M&PD was the first committee meeting I attended at an RBMS conference. Patrick Olson, my conference buddy at RBMS14, invited me to join. Even as a first-time conference attendee, I felt like I could speak up and share my thoughts at the table. Now, as co-chair of M&PD with Diane Dias De Fazio, I hope that we are able to cultivate the same welcoming atmosphere. Facilitating connections between my peers in special collections excites me most. My greatest professional pleasure and sense of achievement comes when I connect someone with a mentor and know that the relationship will be mutually beneficial.
Thoughts on the future of special collections / rare book librarianship?
I often find that people are surprised when I tell them that I'm a librarian, and then, confused when I mention special collections. I think the surprise is because they aren't expecting the response of "librarian" in answer to the question "What do you do?" I guess because I don't look like the default stereotypes of librarianship that they have stored away. After moving beyond the surprise, the other side of the conversation tends to turn to how libraries will soon be obsolete, don't offer anything other than books, ebooks are taking over the world, and "Aren't you worried about job security?" While I do enjoy reading post-apocalyptic fiction, and I believe my vigorous consumption of the genre has prepared me for success in such an environment, I do not believe that the death of print is imminent. In particular, special collections give me hope. These repositories go above and beyond in preserving history and helping users engage with items from our collective and shared past. Even the small, rural libraries that I work with in my current position are doing this work as they digitize collections of local newspapers and maintain local genealogy collections. There is a place for books and the printed word now, and there will continue to be. As things become increasingly digital, we'll crave a return to what is natural and known.

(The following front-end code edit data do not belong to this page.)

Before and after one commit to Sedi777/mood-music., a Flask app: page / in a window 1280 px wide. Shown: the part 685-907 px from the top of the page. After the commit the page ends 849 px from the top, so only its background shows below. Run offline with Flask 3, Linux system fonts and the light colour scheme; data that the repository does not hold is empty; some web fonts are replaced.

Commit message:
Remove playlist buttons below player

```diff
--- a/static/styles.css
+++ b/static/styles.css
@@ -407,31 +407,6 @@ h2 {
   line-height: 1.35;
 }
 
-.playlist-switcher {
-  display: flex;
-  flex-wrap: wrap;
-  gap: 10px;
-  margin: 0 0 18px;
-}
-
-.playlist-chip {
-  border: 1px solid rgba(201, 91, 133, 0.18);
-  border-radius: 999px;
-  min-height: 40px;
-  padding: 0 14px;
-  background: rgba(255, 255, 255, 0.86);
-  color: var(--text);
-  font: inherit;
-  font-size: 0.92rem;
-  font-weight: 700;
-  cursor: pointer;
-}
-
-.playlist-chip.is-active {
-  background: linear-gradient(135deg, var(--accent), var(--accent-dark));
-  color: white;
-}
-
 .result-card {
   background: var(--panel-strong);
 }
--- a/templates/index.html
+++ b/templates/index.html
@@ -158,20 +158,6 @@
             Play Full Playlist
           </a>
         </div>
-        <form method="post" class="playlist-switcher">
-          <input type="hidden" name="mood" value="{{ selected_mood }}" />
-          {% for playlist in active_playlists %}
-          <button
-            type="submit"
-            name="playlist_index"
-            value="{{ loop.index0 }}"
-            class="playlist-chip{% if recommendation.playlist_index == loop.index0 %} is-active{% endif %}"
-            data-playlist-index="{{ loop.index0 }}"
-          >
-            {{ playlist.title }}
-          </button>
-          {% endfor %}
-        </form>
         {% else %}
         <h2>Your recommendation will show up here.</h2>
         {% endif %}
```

Any unusual or interesting collection at your library you'd like to draw our attention to?
Since I'm not technically working in a library setting, this is a tough question, but it does give me the opportunity to brag about the STLS member libraries. Many of the libraries are situated in small, rural communities, and as you might imagine, they've become repositories for local history collections, newspapers, collections of arrowheads, and other miscellaneous medium-rare items. The libraries themselves are often located in buildings that are on the National Register of Historic Places. For example, the building that houses the Belmont Literary and Historical Society Free Library was built between 1893 and 1904. It is a triangular brick structure that features a three-story clock tower. The clock itself must be hand wound every week and is one of three in existence. Each of the libraries in our system is unique, and I love traveling to visit them. If you're ever driving across the state, I highly recommend making a few detours to visit the local public libraries.
[Image provided by Erika Jenns]